|by:||Oct 26, 2007|
The team that brought The Eleventh Hour to Canadian screens is wrapping the Toronto shoot of its CTV MOW Who Named the Knife. A fictional adaptation of the 2007 book by Linda Spalding, the $4-million two-hour drama (set to also bow on Lifetime in the States) follows the budding relationship between a woman and a female convict who she believes is wrongfully imprisoned.
"The two lead characters are women, and it's a story you don't often read about women," says screenwriter and exec producer Semi Chellas. "It has the quality of journalism like in The Eleventh Hour, where the characters are digging into the facts and picking up the pieces to create a story."
Annabeth Gish (Brotherhood, The West Wing) plays Sally Linden, a murder trial juror who feels reasonable doubt about the charges, but is dismissed from jury duty before deliberations start. The woman, Theresa, played by Chandra West of NYPD Blue, is convicted. Flash forward 15 years, Sally tracks Theresa down and works through her initial feelings of doubt to uncover a possible misjudgment.
"This project has elements of some great dramas like Dead Man Walking... and this great BBC production Longford by Peter Morgan. They're all about relationships with someone in real life and someone in prison," Chellas says.
Executive producer Ilana Frank worked with Chellas (and Spalding's scriptwriter daughter, Esta) on The Eleventh Hour, and the duo pitched the script to CTV's then-creative head of dramatic programming Tecca Crosby and former SVP of programming Bill Mustos. Despite the departure of both execs from the network, Chellas says the relationship with CTV has not changed. Production exec Kathleen Meek is now the go-to person for the terrestrial, and she was on board with the project from day one, when she was the manager of BCE drama development.
The supporting cast includes Maury Chaykin (Entourage), Callum Keith Rennie (Battlestar Galactica) and Headstones' lead singer Hugh Dillon (Durham County). Although Chellas wasn't involved with the casting, she admits to having pictured Dillon in the role of the villain. "He can play compelling, charming and frightening, so there's a joy in watching him on set," she says.
The crew behind the MOW includes exec producer Daniel Iron (Away from Her) for Toronto's Thump. Director David Wellington recently wrapped up work on Frank's latest mini, Would Be Kings, also due on CTV, and worked with Chellas on the Showtime/CBC MOW Restless Spirits.
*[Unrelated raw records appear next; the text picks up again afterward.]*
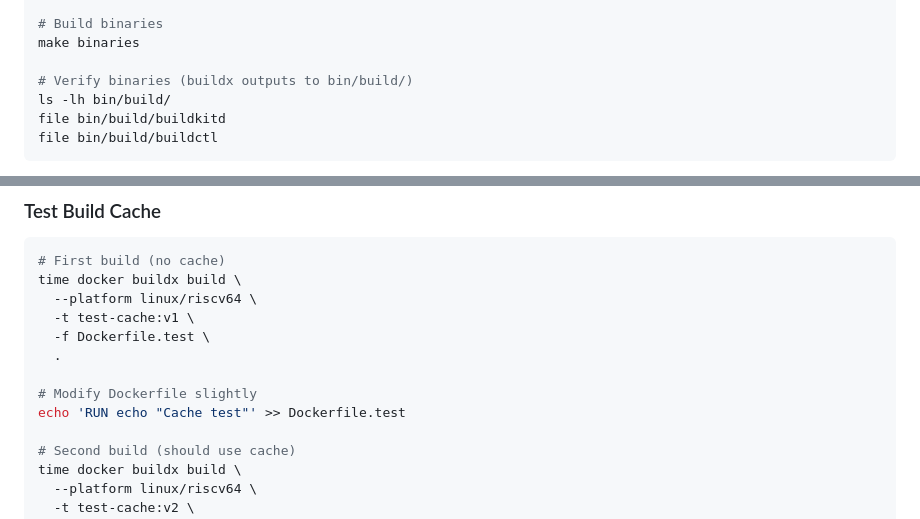
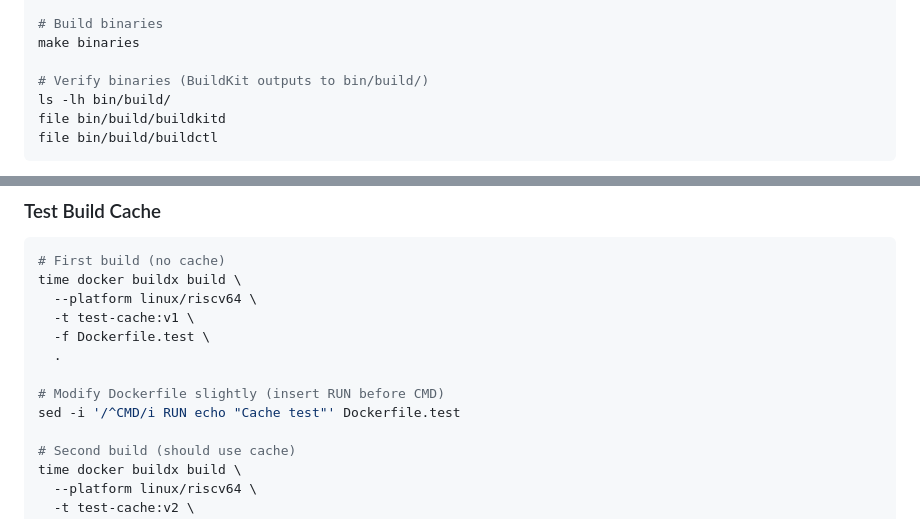
Before and after one commit to gounthar/docker-for-riscv64, a Markdown page: BUILDKIT-TESTING.md, 2 parts joined by grey strips. Rendered like a GitHub page.

```diff
--- a/BUILDKIT-TESTING.md
+++ b/BUILDKIT-TESTING.md
@@ -31,7 +31,7 @@ git describe --tags
 # Build binaries
 make binaries
 
-# Verify binaries (buildx outputs to bin/build/)
+# Verify binaries (BuildKit outputs to bin/build/)
 ls -lh bin/build/
 file bin/build/buildkitd
 file bin/build/buildctl
@@ -270,8 +270,8 @@ time docker buildx build \
   -f Dockerfile.test \
   .
 
-# Modify Dockerfile slightly
-echo 'RUN echo "Cache test"' >> Dockerfile.test
+# Modify Dockerfile slightly (insert RUN before CMD)
+sed -i '/^CMD/i RUN echo "Cache test"' Dockerfile.test
 
 # Second build (should use cache)
 time docker buildx build \
```
Also changed, not shown: README.md (+13 -0 lines).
The majority of Who Named the Knife was filmed in Toronto, but some of the cast and crew will be making the journey to Hawaii at the end of the year to wrap the project.